> _Directions for this task_
Scan the data below. Pull out each line where "return" occurs.

[User interface change data]
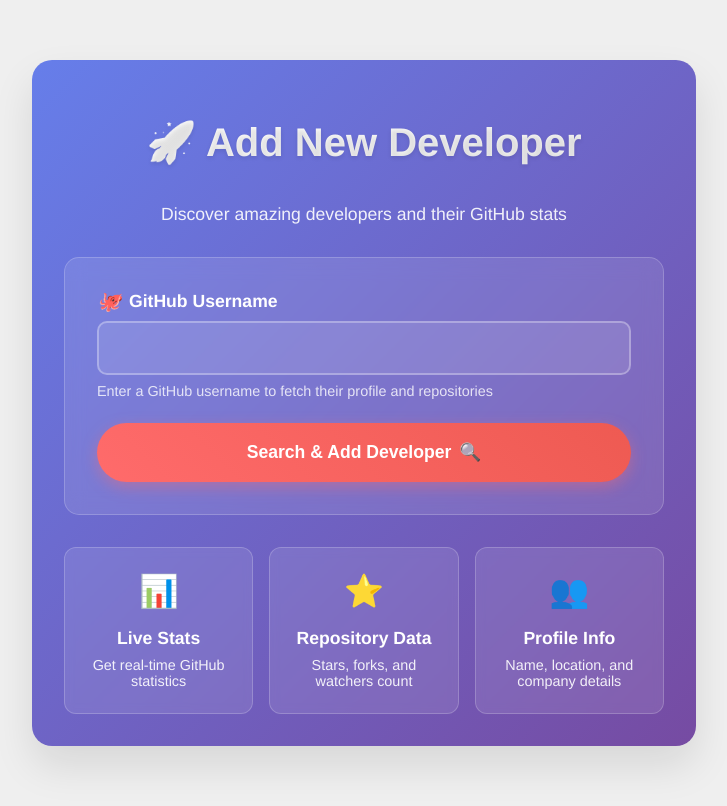
After one commit to rankhalil/Practice-Django, a Django app: page /create/ in a window 1280 px wide. The commit adds this page. Shown: the whole page, without its empty margins (276-1003 px from the left). Run offline with Django 4.2, Linux system fonts and the light colour scheme.

Commit message:
Stats excercise -- html is by copilot for fun

```diff
--- a/devstats/devstats/settings.py
+++ b/devstats/devstats/settings.py
@@ -125,3 +125,6 @@ STATIC_URL = 'static/'
 # https://docs.djangoproject.com/en/4.2/ref/settings/#default-auto-field
 
 DEFAULT_AUTO_FIELD = 'django.db.models.BigAutoField'
+
+GITHUB_TOKEN = os.environ.get("GITHUB_TOKEN", "")
+GITHUB_OBJECTS_PER_PAGE = 100
--- a/devstats/devstats/urls.py
+++ b/devstats/devstats/urls.py
@@ -16,9 +16,14 @@ Including another URLconf
 """
 from django.contrib import admin
 from django.urls import path, include
-from stats import views
+from django.conf import settings
+from django.conf.urls.static import static
 
 urlpatterns = [
     path('admin/', admin.site.urls),
     path('', include('stats.urls')),
 ]
+
+# static url patterns
+urlpatterns += static(settings.STATIC_URL,
+                      document_root=settings.STATIC_ROOT)
--- /dev/null
+++ b/devstats/stats/forms.py
@@ -0,0 +1,11 @@
+from django import forms
+from stats.models import Developer
+
+class DeveloperCreateForm(forms.ModelForm):
+
+    def clean_username(self):
+        return self.cleaned_data['username'].lower()
+
+    class Meta:
+        model = Developer
+        fields = ['username']
--- a/devstats/stats/models.py
+++ b/devstats/stats/models.py
@@ -1,4 +1,6 @@
 from django.db import models
+from github import Github, GithubException
+from django.conf import settings
 
 # Create your models here.
 
@@ -15,8 +17,42 @@ class Developer(models.Model):
 
     class Meta:
         ordering = ['-id']
+
+    def __init__(self, *args, **kwargs):
+        super().__init__(*args, **kwargs)
+        self._gh_user = None
+
     def __str__(self):
         return self.username
+
+    def _get_github_user(self):
+        if self._gh_user == None:
+            gh = Github(settings.GITHUB_TOKEN,
+                        per_page=settings.GITHUB_OBJECTS_PER_PAGE)
+            self._gh_user = gh.get_user(self.username)
+        return self._gh_user
+
+    def update_profile_from_github(self):
+        user_obj = self._get_github_user()
+        self.name = user_obj.name or ''
+        self.location = user_obj.location or ''
+        self.company = user_obj.company or ''
+        self.avatar_url = user_obj.avatar_url or ''
+        self.website_url = user_obj.blog or ''
+        self.total_followers = user_obj.followers or 0
+        self.total_following = user_obj.following or 0
+
+        self.save()
+
+    def update_repos_from_github(self):
+        gh_repos = self._get_github_user().get_repos(type='owner')
+        for gh_repo in gh_repos:
+            repo, created = self.repos.get_or_create(name=gh_repo.name)
+            repo.stargazers_count = gh_repo.stargazers_count
+            repo.watchers_count = gh_repo.watchers_count
+            repo.forks_count = gh_repo.forks_count
+
+            repo.save()
 
 class Repository(models.Model):
     name = models.CharField(max_length=250)
@@ -25,7 +61,7 @@ class Repository(models.Model):
                                   on_delete=models.CASCADE
     )
     stargazers_count = models.PositiveIntegerField(default=0)
-    wachers_count = models.PositiveIntegerField(default=0)
+    watchers_count = models.PositiveIntegerField(default=0)
     forks_count = models.PositiveIntegerField(default=0)
 
     class Meta:
@@ -33,3 +69,6 @@ class Repository(models.Model):
 
     def __str__(self):
         return f'{self.developer.username}/{self.name}'
+
+    def get_github_url(self):
+        return 'https://github.com' + self.__str__()
--- /dev/null
+++ b/devstats/stats/static/css/base.css
@@ -0,0 +1,98 @@
+body {
+  background:#efefef;
+  font-family:'Helvetica Neue', Helvetica, sans-serif;
+  padding:20px;
+}
+
+h1 {
+  padding-bottom:30px;
+}
+
+a {
+  text-decoration:none;
+  color:#72BA8F;
+}
+
+#header {
+  width:100%;
+  overflow:auto;
+}
+
+#header ul {
+  list-style: none;
+  margin:0;
+  padding:0;
+}
+
+#header ul li {
+  list-style: none;
+  float:left;
+  border-radius:4px;
+  background:#fff;
+  padding:6px 10px;
+  margin:0 20px 0 0;
+}
+
+div.developer {
+  background:#fff;
+  border-radius:4px;
+  width:160px;
+  height:auto;
+  color:#333;
+  padding:0 20px 20px;
+  font-size:14px;
+  line-height: 1.5;
+  float:left;
+  margin:20px 20px 20px 0;
+}
+
+div.developer img {
+  width:100px;
+  border-radius:50%;
+  margin:-20px 26px 20px;
+  border:4px solid #fff;
+}
+
+div.developer a {
+  font-weight:bold;
+}
+
+div.developer.detail {
+  float:none;
+  margin: 40px auto;
+  width: 50%;
+}
+
+div.developer.detail img {
+  width:180px;
+}
+
+div.repo {
+  background:#efefef;
+  overflow:auto;
+  padding:10px 20px;
+  border-radius:4px;
+  margin-bottom:10px;
+}
+
+input[type=text] {
+  border:0;
+  padding:6px 10px;
+  border-radius:4px;
+}
+
+a.button, input[type=submit] {
+  border:0;
+  margin:20px 0;
+  background:#72BA8F;
+  color:#fff;
+  padding:10px 20px;
+  font-weight:bold;
+  border-radius:4px;
+
+}
+
+.avatar {
+  border-radius:50%;
+  width:200px;
+}
--- a/devstats/stats/templates/base.html
+++ b/devstats/stats/templates/base.html
@@ -1,7 +1,9 @@
+{% load static %}
 <!DOCTYPE html>
 <html>
     <head>
         <title>{% block title %}{%endblock%}</title>
+        <link href="{% static "css/base.css" %}" rel="stylesheet">
     </head>
 <body>
     <div id = "content">
--- /dev/null
+++ b/devstats/stats/templates/developer/create.html
@@ -0,0 +1,220 @@
+{% extends "base.html" %}
+
+{% block title %}
+  Add Developer to DevStats
+{% endblock %}
+
+{% block content %}
+<div class="developer-create-container">
+  <div class="create-header">
+    <h1>🚀 Add New Developer</h1>
+    <p class="subtitle">Discover amazing developers and their GitHub stats</p>
+  </div>
+
+  <div class="search-form-wrapper">
+    <form action="" method="post" class="developer-form">
+      {% csrf_token %}
+
+      <div class="form-group">
+        <label for="id_username" class="form-label">
+          <i class="github-icon">🐙</i>
+          GitHub Username
+        </label>
+        {{ form.username }}
+        <div class="form-hint">Enter a GitHub username to fetch their profile and repositories</div>
+      </div>
+
+      <button type="submit" class="submit-btn">
+        <span class="btn-text">Search & Add Developer</span>
+        <span class="btn-icon">🔍</span>
+      </button>
+    </form>
+  </div>
+
+  <div class="features-grid">
+    <div class="feature-card">
+      <div class="feature-icon">📊</div>
+      <h3>Live Stats</h3>
+      <p>Get real-time GitHub statistics</p>
+    </div>
+    <div class="feature-card">
+      <div class="feature-icon">⭐</div>
+      <h3>Repository Data</h3>
+      <p>Stars, forks, and watchers count</p>
+    </div>
+    <div class="feature-card">
+      <div class="feature-icon">👥</div>
+      <h3>Profile Info</h3>
+      <p>Name, location, and company details</p>
+    </div>
+  </div>
+</div>
+
+<style>
+.developer-create-container {
+  max-width: 600px;
+  margin: 2rem auto;
+  padding: 2rem;
+  background: linear-gradient(135deg, #667eea 0%, #764ba2 100%);
+  border-radius: 20px;
+  box-shadow: 0 20px 40px rgba(0,0,0,0.1);
+  color: white;
+}
+
+.create-header {
+  text-align: center;
+  margin-bottom: 2rem;
+}
+
+.create-header h1 {
+  font-size: 2.5rem;
+  margin-bottom: 0.5rem;
+  background: linear-gradient(45deg, #fff, #f0f0f0);
+  -webkit-background-clip: text;
+  -webkit-text-fill-color: transparent;
+  text-shadow: 0 2px 4px rgba(0,0,0,0.1);
+}
+
+.subtitle {
+  font-size: 1.1rem;
+  opacity: 0.9;
+  margin: 0;
+}
+
+.search-form-wrapper {
+  background: rgba(255,255,255,0.1);
+  backdrop-filter: blur(10px);
+  border-radius: 15px;
+  padding: 2rem;
+  margin-bottom: 2rem;
+  border: 1px solid rgba(255,255,255,0.2);
+}
+
+.form-group {
+  margin-bottom: 1.5rem;
+}
+
+.form-label {
+  display: flex;
+  align-items: center;
+  font-size: 1.1rem;
+  font-weight: 600;
+  margin-bottom: 0.5rem;
+  gap: 0.5rem;
+}
+
+.github-icon {
+  font-size: 1.2rem;
+}
+
+.form-group input {
+  width: 100%;
+  padding: 1rem;
+  border: 2px solid rgba(255,255,255,0.3);
+  border-radius: 10px;
+  font-size: 1rem;
+  background: rgba(255,255,255,0.1);
+  color: white;
+  transition: all 0.3s ease;
+  box-sizing: border-box;
+}
+
+.form-group input:focus {
+  outline: none;
+  border-color: #fff;
+  background: rgba(255,255,255,0.2);
+  transform: translateY(-2px);
+  box-shadow: 0 5px 15px rgba(0,0,0,0.2);
+}
+
+.form-group input::placeholder {
+  color: rgba(255,255,255,0.7);
+}
+
+.form-hint {
+  font-size: 0.9rem;
+  opacity: 0.8;
+  margin-top: 0.5rem;
+}
+
+.submit-btn {
+  width: 100%;
+  background: linear-gradient(45deg, #ff6b6b, #ee5a52);
+  border: none;
+  padding: 1.2rem 2rem;
+  border-radius: 50px;
+  color: white;
+  font-size: 1.1rem;
+  font-weight: 600;
+  cursor: pointer;
+  display: flex;
+  align-items: center;
+  justify-content: center;
+  gap: 0.5rem;
+  transition: all 0.3s ease;
+  box-shadow: 0 5px 15px rgba(255,107,107,0.4);
+}
+
+.submit-btn:hover {
+  transform: translateY(-3px);
+  box-shadow: 0 8px 25px rgba(255,107,107,0.6);
+  background: linear-gradient(45deg, #ff5252, #d32f2f);
+}
+
+.submit-btn:active {
+  transform: translateY(-1px);
+}
+
+.features-grid {
+  display: grid;
+  grid-template-columns: repeat(auto-fit, minmax(150px, 1fr));
+  gap: 1rem;
+}
+
+.feature-card {
+  background: rgba(255,255,255,0.1);
+  backdrop-filter: blur(5px);
+  border-radius: 12px;
+  padding: 1.5rem;
+  text-align: center;
+  border: 1px solid rgba(255,255,255,0.2);
+  transition: transform 0.3s ease;
+}
+
+.feature-card:hover {
+  transform: translateY(-5px);
+  background: rgba(255,255,255,0.15);
+}
+
+.feature-icon {
+  font-size: 2rem;
+  margin-bottom: 0.5rem;
+}
+
+.feature-card h3 {
+  font-size: 1.1rem;
+  margin-bottom: 0.5rem;
+}
+
+.feature-card p {
+  font-size: 0.9rem;
+  opacity: 0.9;
+  margin: 0;
+}
+
+@media (max-width: 768px) {
+  .developer-create-container {
+    margin: 1rem;
+    padding: 1.5rem;
+  }
+
+  .create-header h1 {
+    font-size: 2rem;
+  }
+
+  .search-form-wrapper {
+    padding: 1.5rem;
+  }
+}
+</style>
+{% endblock %}
--- a/devstats/stats/urls.py
+++ b/devstats/stats/urls.py
@@ -1,8 +1,8 @@
-from django.urls import path, include
+from django.urls import path
 from stats import views
 
 urlpatterns = [
-    path('', views.developer_list, name ='developer_list'),
-    path('<str:username>', views.developer_detail, name='developer_detail')
-
+    path('', views.developer_list, name='developer_list'),
+    path('create/', views.developer_create, name='developer_create'),
+    path('<str:username>/', views.developer_detail, name='developer_detail'),
 ]
--- a/devstats/stats/views.py
+++ b/devstats/stats/views.py
@@ -1,5 +1,6 @@
-from django.shortcuts import render, get_object_or_404
+from django.shortcuts import render, get_object_or_404, redirect
 from stats.models import Developer
+from stats.forms import DeveloperCreateForm
 
 # Create your views here.
 def developer_list(request):
@@ -15,4 +16,21 @@ def developer_detail(request, username):
 
     return render(request,
                   'developer/detail.html',
-                  {'developer':developer})
+                  {'developer':developer,
+                  'toprepos':top_repos})
+
+def developer_create(request):
+    if request.method == 'POST':
+        form = DeveloperCreateForm(request.POST)
+        if form.is_valid():
+            username = form.cleaned_data['username']
+            developer = Developer.objects.create(username=username)
+            developer.update_profile_from_github()
+            developer.update_repos_from_github()
+
+            return redirect('developer_detail', username=username)
+    else:
+        form = DeveloperCreateForm()
+    return render(request,
+                  'developer/create.html',
+                  {'form':form})
```
Also changed, not shown: devstats/stats/templates/developer/detail.html (+20 -6 lines), devstats/stats/templates/developer/list.html (+9 -2 lines), devstats/db.sqlite3, devstats/stats/migrations/0002_rename_wachers_count_repository_watchers_count.py (added), 4 other files.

> _Response below_
+        return self.cleaned_data['username'].lower()
         return self.username
+        return self._gh_user
         return f'{self.developer.username}/{self.name}'
+        return 'https://github.com' + self.__str__()
     return render(request,
+            return redirect('developer_detail', username=username)
+    return render(request,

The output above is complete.